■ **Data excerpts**
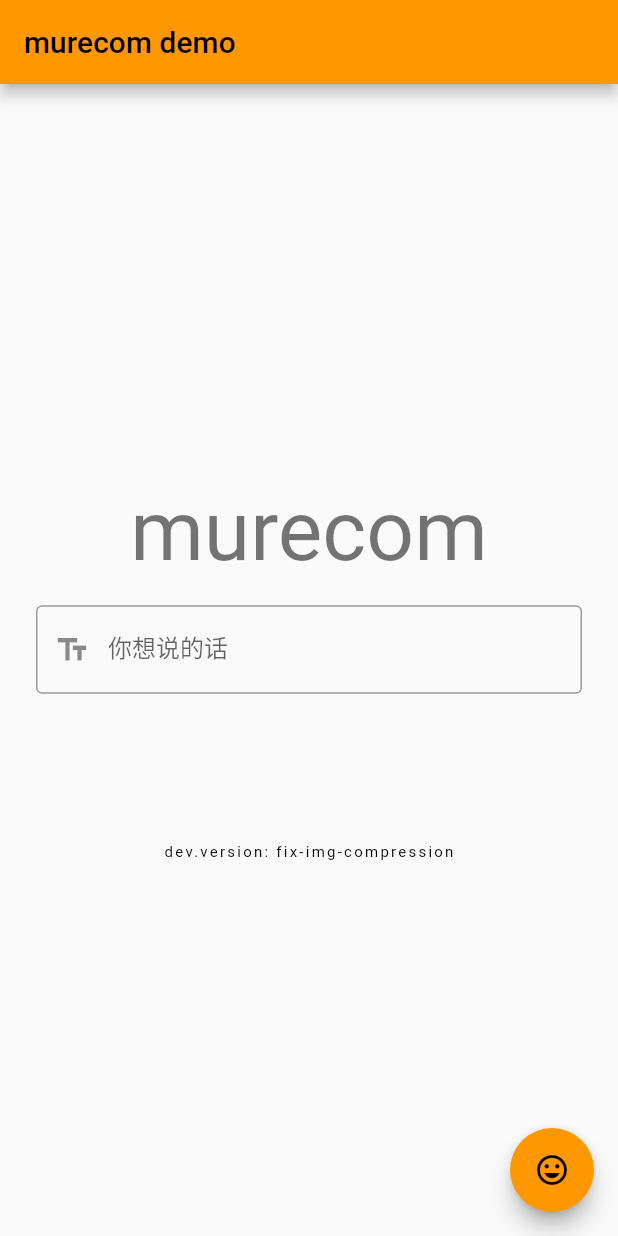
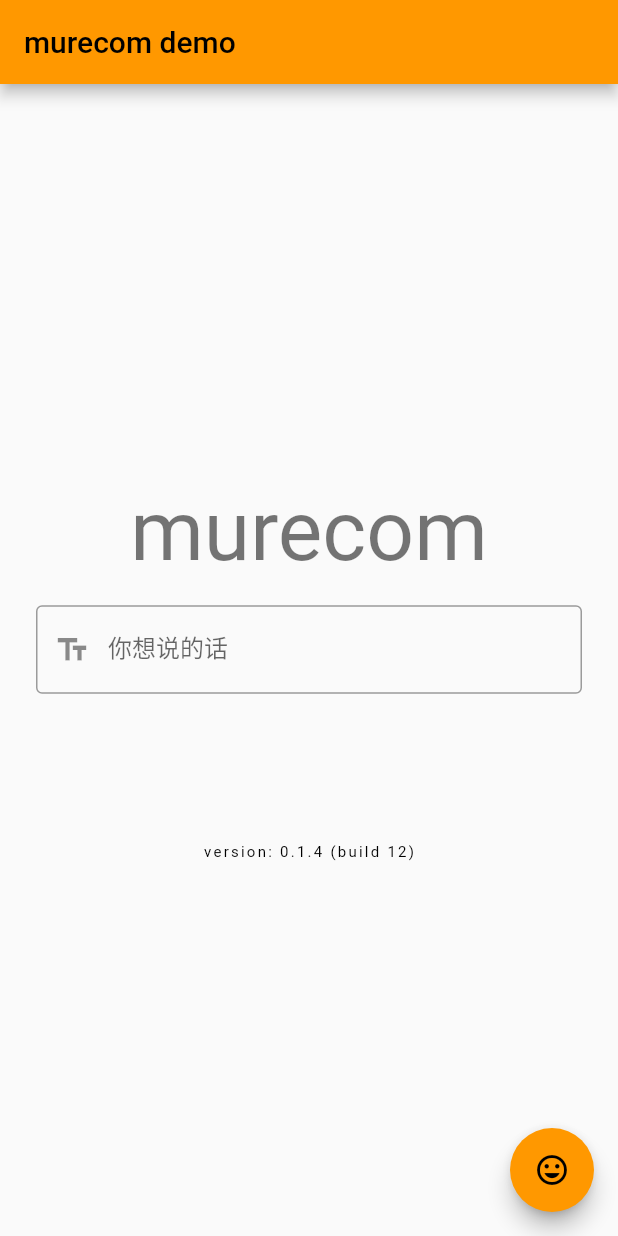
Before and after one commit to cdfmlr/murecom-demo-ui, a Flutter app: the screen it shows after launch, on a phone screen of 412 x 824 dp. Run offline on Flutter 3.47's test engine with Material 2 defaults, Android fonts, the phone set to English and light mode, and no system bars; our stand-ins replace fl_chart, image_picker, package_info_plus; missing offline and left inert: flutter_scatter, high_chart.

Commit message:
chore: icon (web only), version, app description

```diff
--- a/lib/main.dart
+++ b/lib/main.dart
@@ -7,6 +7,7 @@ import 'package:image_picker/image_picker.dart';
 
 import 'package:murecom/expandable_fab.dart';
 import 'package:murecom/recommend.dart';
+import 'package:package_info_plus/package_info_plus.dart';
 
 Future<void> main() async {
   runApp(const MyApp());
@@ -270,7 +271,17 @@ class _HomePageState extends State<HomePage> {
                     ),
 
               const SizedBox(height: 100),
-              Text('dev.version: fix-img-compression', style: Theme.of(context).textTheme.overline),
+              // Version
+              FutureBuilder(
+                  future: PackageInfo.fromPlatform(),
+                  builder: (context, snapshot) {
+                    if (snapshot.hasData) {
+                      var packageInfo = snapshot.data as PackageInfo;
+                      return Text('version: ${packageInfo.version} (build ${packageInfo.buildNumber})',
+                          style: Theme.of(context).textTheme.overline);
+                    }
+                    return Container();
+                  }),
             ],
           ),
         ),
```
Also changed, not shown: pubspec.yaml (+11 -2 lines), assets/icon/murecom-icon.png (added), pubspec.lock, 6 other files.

...

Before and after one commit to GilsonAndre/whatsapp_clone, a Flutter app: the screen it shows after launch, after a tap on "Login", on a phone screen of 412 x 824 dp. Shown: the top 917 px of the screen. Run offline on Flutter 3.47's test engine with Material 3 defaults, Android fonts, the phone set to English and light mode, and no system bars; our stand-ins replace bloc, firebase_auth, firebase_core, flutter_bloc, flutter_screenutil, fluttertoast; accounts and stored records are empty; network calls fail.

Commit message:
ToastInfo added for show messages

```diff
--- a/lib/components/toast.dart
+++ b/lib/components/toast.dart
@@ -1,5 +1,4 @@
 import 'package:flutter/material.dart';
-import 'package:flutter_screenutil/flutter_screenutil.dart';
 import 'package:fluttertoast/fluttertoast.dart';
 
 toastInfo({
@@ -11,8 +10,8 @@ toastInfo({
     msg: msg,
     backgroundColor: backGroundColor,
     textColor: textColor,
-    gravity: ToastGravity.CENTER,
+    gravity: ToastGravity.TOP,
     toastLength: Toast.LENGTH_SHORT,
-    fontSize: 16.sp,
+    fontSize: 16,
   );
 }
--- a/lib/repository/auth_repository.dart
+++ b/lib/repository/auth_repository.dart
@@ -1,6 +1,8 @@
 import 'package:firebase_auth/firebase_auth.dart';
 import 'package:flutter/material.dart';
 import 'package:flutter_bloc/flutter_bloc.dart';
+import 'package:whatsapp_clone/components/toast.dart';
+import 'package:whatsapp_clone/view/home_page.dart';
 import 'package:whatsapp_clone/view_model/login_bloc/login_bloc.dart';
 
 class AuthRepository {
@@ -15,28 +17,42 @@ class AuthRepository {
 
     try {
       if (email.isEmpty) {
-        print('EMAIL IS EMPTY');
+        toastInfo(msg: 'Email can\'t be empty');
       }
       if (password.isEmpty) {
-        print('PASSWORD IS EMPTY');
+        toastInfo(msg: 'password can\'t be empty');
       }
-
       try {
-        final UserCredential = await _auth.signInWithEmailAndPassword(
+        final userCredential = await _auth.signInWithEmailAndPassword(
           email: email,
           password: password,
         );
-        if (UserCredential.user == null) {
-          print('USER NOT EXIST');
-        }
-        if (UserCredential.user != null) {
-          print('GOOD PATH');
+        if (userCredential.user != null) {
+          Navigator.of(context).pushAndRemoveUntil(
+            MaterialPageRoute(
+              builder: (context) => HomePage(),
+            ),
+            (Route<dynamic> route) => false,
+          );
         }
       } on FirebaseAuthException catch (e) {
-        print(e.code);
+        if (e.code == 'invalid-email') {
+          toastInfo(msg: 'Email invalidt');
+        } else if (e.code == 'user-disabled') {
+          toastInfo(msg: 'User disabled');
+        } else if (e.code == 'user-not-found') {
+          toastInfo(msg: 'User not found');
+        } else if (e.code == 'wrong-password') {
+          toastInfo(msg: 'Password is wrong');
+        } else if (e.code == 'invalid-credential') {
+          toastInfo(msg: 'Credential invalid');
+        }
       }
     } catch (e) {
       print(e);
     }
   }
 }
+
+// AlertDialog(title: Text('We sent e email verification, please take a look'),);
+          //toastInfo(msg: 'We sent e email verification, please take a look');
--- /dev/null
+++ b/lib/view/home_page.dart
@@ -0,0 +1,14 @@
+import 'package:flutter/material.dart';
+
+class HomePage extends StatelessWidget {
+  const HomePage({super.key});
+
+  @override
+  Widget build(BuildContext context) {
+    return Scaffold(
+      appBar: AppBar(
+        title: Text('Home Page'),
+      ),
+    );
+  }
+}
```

■ **YOUR INSTRUCTIONS**
Go line by line through the records above and copy each one containing "null".

■ **ANSWER TO THIS PROBLEM**
-        if (UserCredential.user == null) {
-        if (UserCredential.user != null) {
+        if (userCredential.user != null) {
--- /dev/null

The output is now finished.